Both leading MNO Africell and local player QCell have 4G networks. The fourth player Comium is hanging on in there but has not had much money for capital investment. A couple of local ISPs have a few 4G base stations.
There are probably 700-800,000 smartphones in a country of 2 million and the actual figure may be nearer 1 million:"There are a lot of grey market phones." A lot of people are using Facebook and WhatsApp. Under Covid-19 restrictions, the forthcoming election campaign is being played out on social media:"The general population thinks that the MNOs give very poor service and the internet is very expensive."
Keith Joseph, CEO, Safaricom announced that it was one of the shortlisted companies for a mobile licence in Ethiopia. The Ethiopian regulator ECA denied bidders for new licences have been shortlisted.

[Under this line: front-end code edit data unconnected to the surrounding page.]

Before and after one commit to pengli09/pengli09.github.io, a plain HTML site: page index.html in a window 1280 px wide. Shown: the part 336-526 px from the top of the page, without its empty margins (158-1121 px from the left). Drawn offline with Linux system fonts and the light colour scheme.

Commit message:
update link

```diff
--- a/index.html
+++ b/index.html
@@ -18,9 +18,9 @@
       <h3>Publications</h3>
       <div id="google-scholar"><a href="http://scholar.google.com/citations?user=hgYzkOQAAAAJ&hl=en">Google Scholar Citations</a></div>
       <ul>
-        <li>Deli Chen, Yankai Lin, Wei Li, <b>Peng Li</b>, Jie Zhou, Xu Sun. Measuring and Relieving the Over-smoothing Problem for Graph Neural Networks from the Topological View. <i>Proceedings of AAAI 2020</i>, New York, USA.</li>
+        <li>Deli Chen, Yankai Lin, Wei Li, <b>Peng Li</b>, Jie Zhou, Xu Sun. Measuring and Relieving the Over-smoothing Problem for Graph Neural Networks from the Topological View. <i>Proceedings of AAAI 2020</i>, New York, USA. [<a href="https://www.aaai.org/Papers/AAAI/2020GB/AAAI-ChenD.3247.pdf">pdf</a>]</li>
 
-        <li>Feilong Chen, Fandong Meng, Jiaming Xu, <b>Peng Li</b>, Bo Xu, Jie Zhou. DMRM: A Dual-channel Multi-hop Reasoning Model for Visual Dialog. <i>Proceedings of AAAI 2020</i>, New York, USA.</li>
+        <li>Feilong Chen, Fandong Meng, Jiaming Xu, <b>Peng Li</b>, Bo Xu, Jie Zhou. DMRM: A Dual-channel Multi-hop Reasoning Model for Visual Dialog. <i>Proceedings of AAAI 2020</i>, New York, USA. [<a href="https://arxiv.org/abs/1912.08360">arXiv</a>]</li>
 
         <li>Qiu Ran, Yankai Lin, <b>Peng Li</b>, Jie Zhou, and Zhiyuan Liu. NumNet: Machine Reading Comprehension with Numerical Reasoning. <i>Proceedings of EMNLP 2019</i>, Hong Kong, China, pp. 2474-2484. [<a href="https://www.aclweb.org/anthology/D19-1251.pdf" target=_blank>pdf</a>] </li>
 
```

According to the Namibian Economist, a significant Public Private Partnership (PPP) between Paratus Telecom and Telecom Namibia will fund the Namibian link to Google's new undersea cable between South Africa and Portugal. Another group that showed a keen interest to be involved in the project is Demshi Investment Holding who came on board as a private licensed operator investing in additional capacity.

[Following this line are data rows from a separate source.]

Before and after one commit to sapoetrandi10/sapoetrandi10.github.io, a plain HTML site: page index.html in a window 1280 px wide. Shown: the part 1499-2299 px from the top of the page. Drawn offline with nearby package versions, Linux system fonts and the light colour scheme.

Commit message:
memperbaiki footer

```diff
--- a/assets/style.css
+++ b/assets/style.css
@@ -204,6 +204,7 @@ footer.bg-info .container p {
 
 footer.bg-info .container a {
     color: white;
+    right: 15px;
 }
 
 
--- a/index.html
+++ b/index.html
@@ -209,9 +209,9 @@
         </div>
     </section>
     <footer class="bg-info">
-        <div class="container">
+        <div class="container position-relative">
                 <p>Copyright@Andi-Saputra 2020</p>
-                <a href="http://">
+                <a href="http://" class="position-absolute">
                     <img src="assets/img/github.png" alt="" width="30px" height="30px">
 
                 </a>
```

French-owned wireless provider Orange DRC has signed a ten-year Network as a Service (NaaS) contract with Canadian vendor NuRAN to extend the cellco's coverage of rural areas of the Democratic Republic of Congo (DRC). Under the terms of the agreement, NuRAN will build and operate 2,000 towers over the next 40 months with a particular focus on rural communities with populations over 5,000. According to NuRAN, the towers will provide 2.75G connectivity to up to ten million people that were previously left unserved or underserved.
9mobile, has launched commercial 4G services in the city of llorin, the state capital of Kwara State in Western Nigeria.
CST, the incumbent provider of fixed, mobile and data services in Sao Tome and Principe, has expanded its fibre-optic network to the north of the country. Customers in the city of Neves and surrounding area will be able to benefit from broadband internet at maximum speeds of between 3Mbps and 200Mbps. Within the next few weeks, the fibre-to-the-home (FTTH) service will also reach the city of Angolares, completing a strategy to cover all district capitals. According to CEO of CST Jorge Frazao, more than 80% of the firm's fixed internet customers are served via fibre-optic connections.
MTN is selling its 20% shareholding in international wholesale operator BICS.
Senegalese regulator ARTP has fixed its spotlight on Expresso for service shortcomings and outstanding fees of USD12.9 million. Unless it addresses these issues, it may lose its licence.